▶ [Data to examine]
________

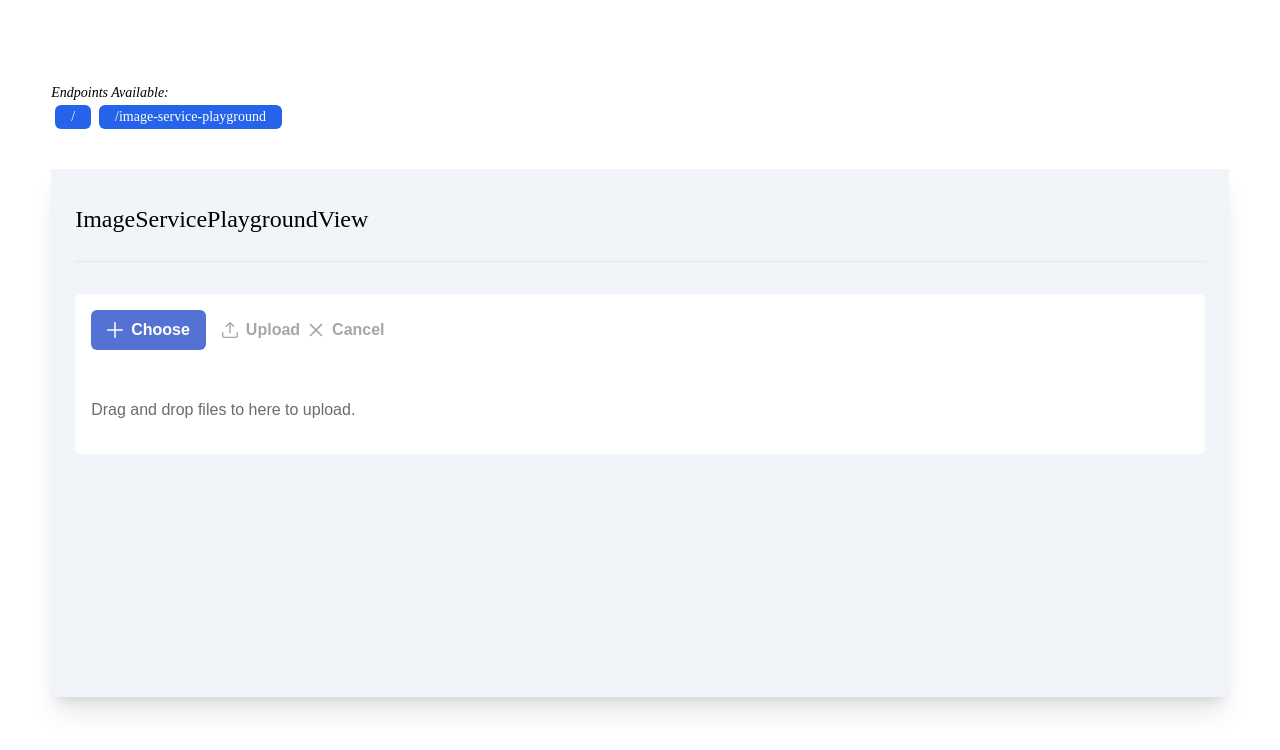
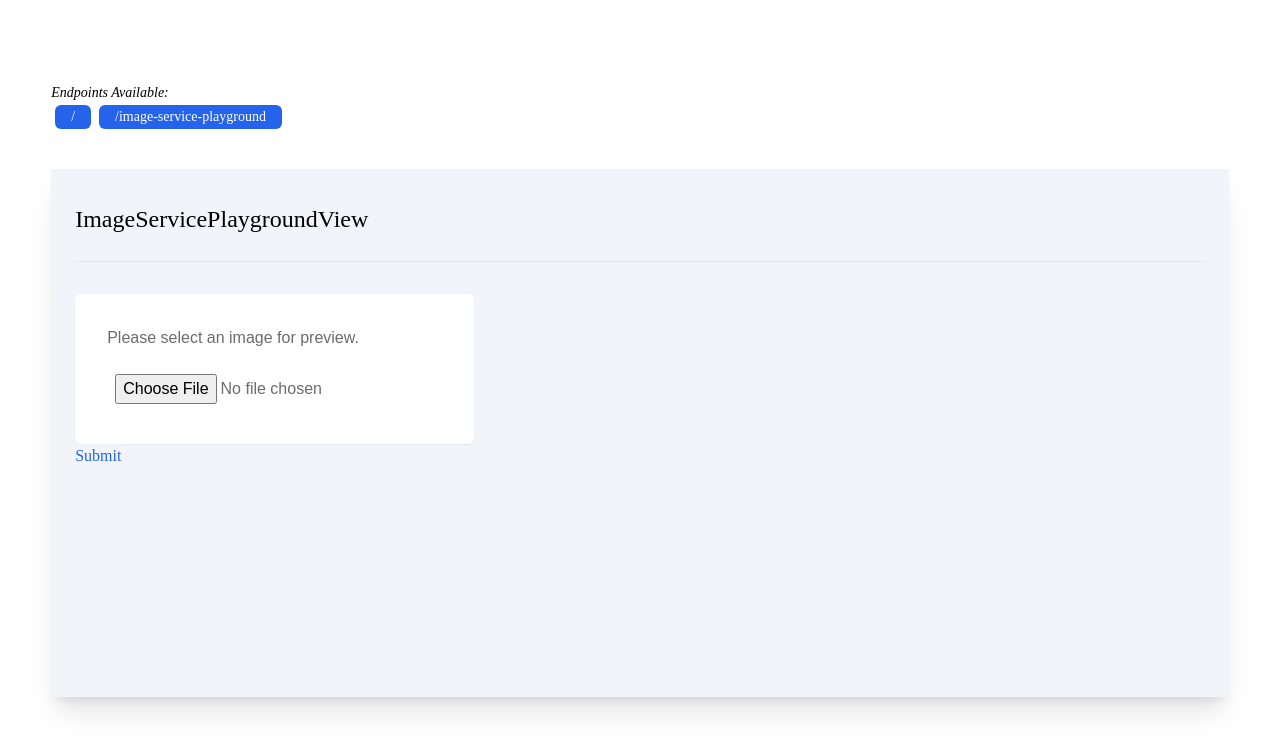
Before and after one commit to cheonglol/whatever-springframework-java17, a React (Create React App) app in the folder frontend/: page /image-service-playground in a window 1280 px wide. Shown: the top 750 px of the page. Built offline with nearby package versions, Linux system fonts and the light colour scheme; a web font is replaced by a local one.

Commit message:
front-end of image service

```diff
--- /dev/null
+++ b/frontend/src/api/ImageServiceUpload_API.ts
@@ -0,0 +1,21 @@
+// ImageServiceUpload_API.ts
+
+export const uploadImage = async (base64Image: string, filename: string) => {
+    try {
+        const response = await fetch('http://localhost:8080/images/upload', {
+            method: 'POST',
+            headers: {
+                'Content-Type': 'application/json',
+            },
+            body: JSON.stringify({
+                image: base64Image,
+                filename: filename,
+            }),
+        });
+        if (!response.ok) {
+            throw new Error(`HTTP error status: ${response.status}`);
+        }
+    } catch (error) {
+        console.error('There was a problem with the fetch operation:', error);
+    }
+}
--- a/frontend/src/view/ImageServicePlaygroundView.tsx
+++ b/frontend/src/view/ImageServicePlaygroundView.tsx
@@ -1,21 +1,52 @@
-import React from "react";
+import { Card } from "primereact/card";
+import { useState } from "react";
 import { BaseLayout } from "../layouts/BaseLayout";
-import { FileUpload } from "primereact/fileupload";
+import { uploadImage } from "../api/ImageServiceUpload_API";
 
 const ImageServicePlaygroundView = () => {
+  const [previewSrc, setPreviewSrc] = useState<string | null>(null);
+  const [fileName, setFileName] = useState<string>("");
+
+  const handlePreviewImageUpload = (e: React.ChangeEvent<HTMLInputElement>) => {
+    if (e.target.files && e.target.files.length > 0) {
+      const file = e.target.files[0];
+      const reader = new FileReader();
+      reader.onloadend = () => {
+        setPreviewSrc(reader.result as string);
+      };
+      reader.readAsDataURL(file);
+      setFileName(file.name);
+    }
+  };
+
+  const handleSubmit = async (e: React.FormEvent<HTMLFormElement>) => {
+    e.preventDefault();
+    if (!previewSrc) {
+      alert("Please select an image first.");
+      return;
+    }
+
+    // Extract base64 string and use the stored filename
+    const base64data = previewSrc?.split(",")[1]; // Assuming previewSrc is a data URL
+    // Call the modified uploadImage function
+    uploadImage(base64data, fileName);
+  };
+
   return (
     <BaseLayout
       mainContent={
         <>
           <h1>ImageServicePlaygroundView</h1>
           <hr />
-          <FileUpload
-            url={"localhost:8080/images/upload"}
-            multiple
-            accept="image/*"
-            maxFileSize={2000000}
-            emptyTemplate={<p className="m-0">Drag and drop files to here to upload.</p>}
-          />
+          <form onSubmit={handleSubmit}>
+            <Card className="shadow-sm w-fit px-4 transition-all">
+              {previewSrc ? <img className="max-w-[30rem]" src={previewSrc} alt="Selected" /> : <div className="">Please select an image for preview.</div>}
+              <input className="mt-4 p-2 mr-4" type="file" placeholder="Image Path" onChange={handlePreviewImageUpload} />
+            </Card>
+            <button className="bg-slate-100 text-blue-600" type="submit">
+              Submit
+            </button>
+          </form>
         </>
       }
     />
```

________

▶ [Activity]
Report how many lines in the material contain the word "Card", writing the number and nothing more.

▶ [Answer box]
3